That said, when I’m editing a WordPress blog, I don’t need the same sort of multiscreen environment as that, or even the laptop for that matter, as we’ll see later.

When I’m working from home and using a laptop, I need an adapter for my screen, because it doesn’t have an HDMI port. When I bought the screen it was for work and I was looking for display port connectivity and screens without HDMI are just much cheaper on eBay. I ended up with 23-inch EIZO Flexscan ev2333w and I’m very happy with it.

It did mean though that I had to find an adapter to connect the output from the laptop, which had HDMI and USBc outputs to the screen.

The physical connections

Depending on what outputs the laptop has will affect the choice of cable.

Some laptops have DisplayPort, some mini DisplayPort, some, HDMI, some VGA connections. I was looking for a USBc connector because I knew the laptop supported video out from work. The HDMI out was already being used to connect to another screen.

In the end, I settled on a multi-output adapter which gave me HDMI, VGA, and DVI port options. The adapter is fairly small and easy for me to carry around. It means I can use it on most screens, so I can work at friends’ houses or in hotel rooms and as an added bonus, it fits my Note 9 phone USBc port, and the DEX functionality works with it.

Since I have the Linux on Dex on my phone, it means I can do most things I’d normally do on my laptop, even if I’ve left it behind. As long as I have the adapter, the phone, and a screen then I’m fine.

USBc 4 in 1 Adapter
USBc 4 in 1 adapter

Device support

You will need to be sure your USBc port supports video out. For my Dell, which is a Latitude 7290 it did. I’d already been using it in the office with the docking station.

A google search for your laptop or device specs should lead you to the answer. I like CNET’s product specification pages as seen below for the Dell in question.

Checking Device support on CNET's product specifications page
Checking Device support on CNET’s product specifications page

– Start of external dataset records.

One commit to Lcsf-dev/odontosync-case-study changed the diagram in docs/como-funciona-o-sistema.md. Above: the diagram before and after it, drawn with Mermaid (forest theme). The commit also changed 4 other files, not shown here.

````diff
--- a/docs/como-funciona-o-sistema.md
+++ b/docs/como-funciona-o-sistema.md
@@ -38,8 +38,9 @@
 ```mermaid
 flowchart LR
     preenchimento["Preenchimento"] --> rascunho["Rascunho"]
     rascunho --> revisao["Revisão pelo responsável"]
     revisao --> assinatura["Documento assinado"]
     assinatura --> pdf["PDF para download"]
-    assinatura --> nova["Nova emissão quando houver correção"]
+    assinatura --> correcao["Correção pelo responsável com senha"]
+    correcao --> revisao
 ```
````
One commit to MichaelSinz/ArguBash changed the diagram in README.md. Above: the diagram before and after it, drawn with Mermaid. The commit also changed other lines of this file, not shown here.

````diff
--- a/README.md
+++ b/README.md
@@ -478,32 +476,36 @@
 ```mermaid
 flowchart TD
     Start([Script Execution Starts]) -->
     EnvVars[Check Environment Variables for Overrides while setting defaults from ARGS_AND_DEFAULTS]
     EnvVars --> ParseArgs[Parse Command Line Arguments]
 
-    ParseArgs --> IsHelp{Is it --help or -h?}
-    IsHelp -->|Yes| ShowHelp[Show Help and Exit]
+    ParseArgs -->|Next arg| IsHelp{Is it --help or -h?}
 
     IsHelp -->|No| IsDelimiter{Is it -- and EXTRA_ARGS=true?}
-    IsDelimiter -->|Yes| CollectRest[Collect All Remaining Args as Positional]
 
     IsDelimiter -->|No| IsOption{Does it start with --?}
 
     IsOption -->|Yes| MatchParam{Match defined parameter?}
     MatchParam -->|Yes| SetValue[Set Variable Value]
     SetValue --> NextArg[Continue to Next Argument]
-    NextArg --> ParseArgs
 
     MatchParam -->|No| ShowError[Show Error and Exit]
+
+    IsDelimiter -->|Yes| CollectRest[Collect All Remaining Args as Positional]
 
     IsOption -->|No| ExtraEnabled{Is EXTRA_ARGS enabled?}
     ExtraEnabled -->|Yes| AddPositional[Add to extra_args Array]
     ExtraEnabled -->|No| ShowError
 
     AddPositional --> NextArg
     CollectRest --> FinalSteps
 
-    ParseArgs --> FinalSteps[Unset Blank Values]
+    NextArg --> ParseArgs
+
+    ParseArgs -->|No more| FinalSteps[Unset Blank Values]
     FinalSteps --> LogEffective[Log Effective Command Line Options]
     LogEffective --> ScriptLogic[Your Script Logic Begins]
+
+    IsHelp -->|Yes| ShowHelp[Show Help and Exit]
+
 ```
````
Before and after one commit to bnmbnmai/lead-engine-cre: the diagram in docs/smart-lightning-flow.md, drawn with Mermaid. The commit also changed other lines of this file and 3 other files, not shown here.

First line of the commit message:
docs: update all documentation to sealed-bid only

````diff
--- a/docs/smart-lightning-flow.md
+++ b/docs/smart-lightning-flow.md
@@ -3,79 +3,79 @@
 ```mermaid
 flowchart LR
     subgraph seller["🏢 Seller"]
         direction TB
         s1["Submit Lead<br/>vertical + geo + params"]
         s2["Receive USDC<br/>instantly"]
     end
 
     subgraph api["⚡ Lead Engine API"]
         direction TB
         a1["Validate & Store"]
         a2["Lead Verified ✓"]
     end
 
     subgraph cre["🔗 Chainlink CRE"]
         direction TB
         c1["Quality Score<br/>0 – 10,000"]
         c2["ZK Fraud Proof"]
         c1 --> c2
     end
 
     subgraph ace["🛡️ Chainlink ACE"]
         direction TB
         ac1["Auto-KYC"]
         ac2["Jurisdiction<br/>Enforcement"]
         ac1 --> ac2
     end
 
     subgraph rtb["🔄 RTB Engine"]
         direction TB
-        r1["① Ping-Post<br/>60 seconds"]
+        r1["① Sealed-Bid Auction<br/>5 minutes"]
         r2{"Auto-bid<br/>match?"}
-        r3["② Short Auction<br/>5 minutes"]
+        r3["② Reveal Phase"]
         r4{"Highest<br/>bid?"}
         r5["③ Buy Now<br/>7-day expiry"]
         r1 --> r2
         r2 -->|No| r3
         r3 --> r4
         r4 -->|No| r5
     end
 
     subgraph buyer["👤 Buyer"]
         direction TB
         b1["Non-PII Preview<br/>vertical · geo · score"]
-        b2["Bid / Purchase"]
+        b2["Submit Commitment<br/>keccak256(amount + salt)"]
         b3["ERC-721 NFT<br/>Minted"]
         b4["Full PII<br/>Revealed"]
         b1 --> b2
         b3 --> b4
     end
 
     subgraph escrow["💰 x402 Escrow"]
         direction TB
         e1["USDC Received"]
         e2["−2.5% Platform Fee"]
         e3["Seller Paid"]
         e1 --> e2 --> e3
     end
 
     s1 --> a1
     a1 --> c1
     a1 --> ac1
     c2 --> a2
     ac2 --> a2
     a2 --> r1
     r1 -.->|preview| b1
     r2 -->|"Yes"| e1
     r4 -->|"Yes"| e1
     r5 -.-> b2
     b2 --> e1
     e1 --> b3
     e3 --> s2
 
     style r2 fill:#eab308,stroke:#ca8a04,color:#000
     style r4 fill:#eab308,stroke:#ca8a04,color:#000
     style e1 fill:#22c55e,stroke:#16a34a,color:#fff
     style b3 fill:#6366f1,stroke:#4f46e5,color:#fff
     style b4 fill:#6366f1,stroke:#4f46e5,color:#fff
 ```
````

From the image we can see that the laptop supports USB-C/DisplayPort.

If you look at the port on the device you should see a display port icon as below if it supports video out. Wiki has a good explanation about Alternative Mode partner specifications here.

Display port icon circled in red indicating that a USBc port supports Video out
Display port icon indicating that a USBc port supports Video out

If you don’t have a suitable USBc port, there are other possibilties if you want an extra monitor. It is possible to use USB3.0 ports to connect or even USB2.0.

I wouldn’t recommend using USB2.0 ports because bandwidth is fairly low if you want high-end graphics, but it might be ok for office work and lowresolution monitors.

Plugable do a nice USB to DVI adapter which comes complete with VGA and HDMI adapters so covers the same output options as the 4 in 1 minus the USB port.

Setup for Windows 7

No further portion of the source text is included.